(Task input Opens)

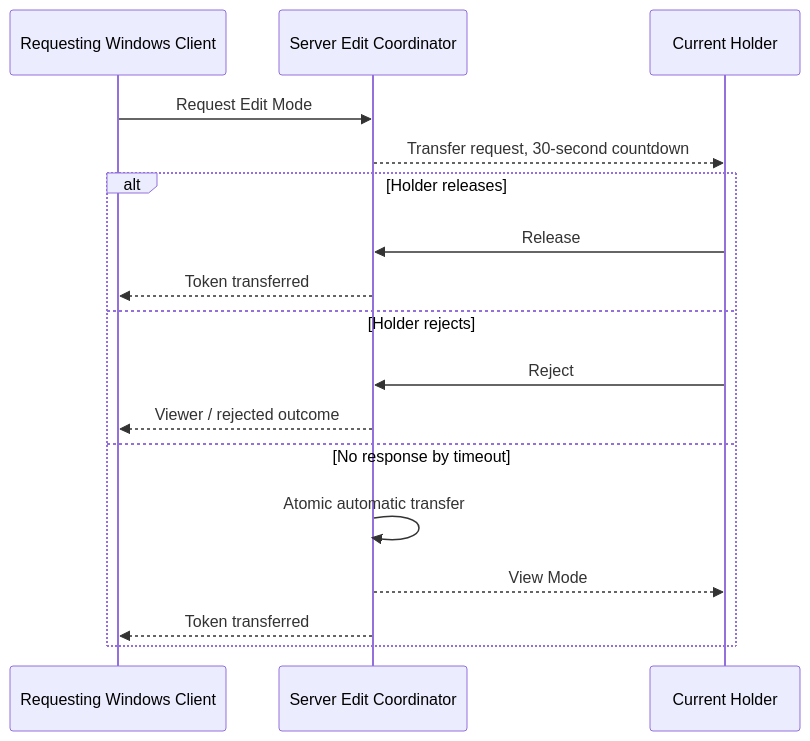
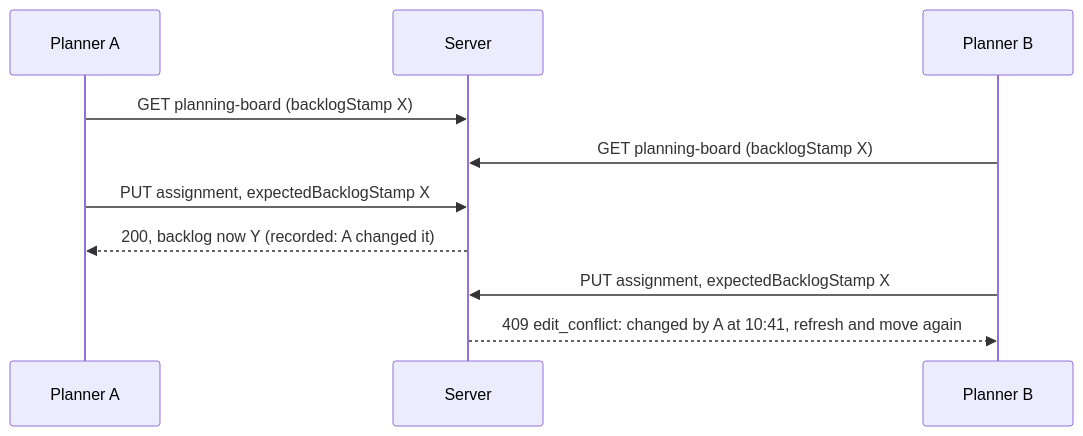
One commit to Mihavin/Meimad-ProductionPlanner changed the sixth of 7 diagrams in docs/architecture.md. Above: the diagram before and after it, drawn with Mermaid. The commit also changed other lines of this file and 201 other files, not shown here.

First line of the commit message:
Replace Single Edit Mode with user accounts and explained conflicts

````diff
--- a/docs/architecture.md
+++ b/docs/architecture.md
@@ -422,20 +422,13 @@
 ```mermaid
 sequenceDiagram
-    participant R as Requesting Windows Client
-    participant S as Server Edit Coordinator
-    participant H as Current Holder
+    participant A as Planner A
+    participant S as Server
+    participant B as Planner B
 
-    R->>S: Request Edit Mode
-    S-->>H: Transfer request, 30-second countdown
-    alt Holder releases
-        H->>S: Release
-        S-->>R: Token transferred
-    else Holder rejects
-        H->>S: Reject
-        S-->>R: Viewer / rejected outcome
-    else No response by timeout
-        S->>S: Atomic automatic transfer
-        S-->>H: View Mode
-        S-->>R: Token transferred
-    end
+    A->>S: GET planning-board (backlogStamp X)
+    B->>S: GET planning-board (backlogStamp X)
+    A->>S: PUT assignment, expectedBacklogStamp X
+    S-->>A: 200, backlog now Y (recorded: A changed it)
+    B->>S: PUT assignment, expectedBacklogStamp X
+    S-->>B: 409 edit_conflict: changed by A at 10:41, refresh and move again
 ```
````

(Task input Closes)

Task prompt | Please copy every line of the data that carries the string "docs".

Answer to this task |
One commit to Mihavin/Meimad-ProductionPlanner changed the sixth of 7 diagrams in docs/architecture.md. Above: the diagram before and after it, drawn with Mermaid. The commit also changed other lines of this file and 201 other files, not shown here.
--- a/docs/architecture.md
+++ b/docs/architecture.md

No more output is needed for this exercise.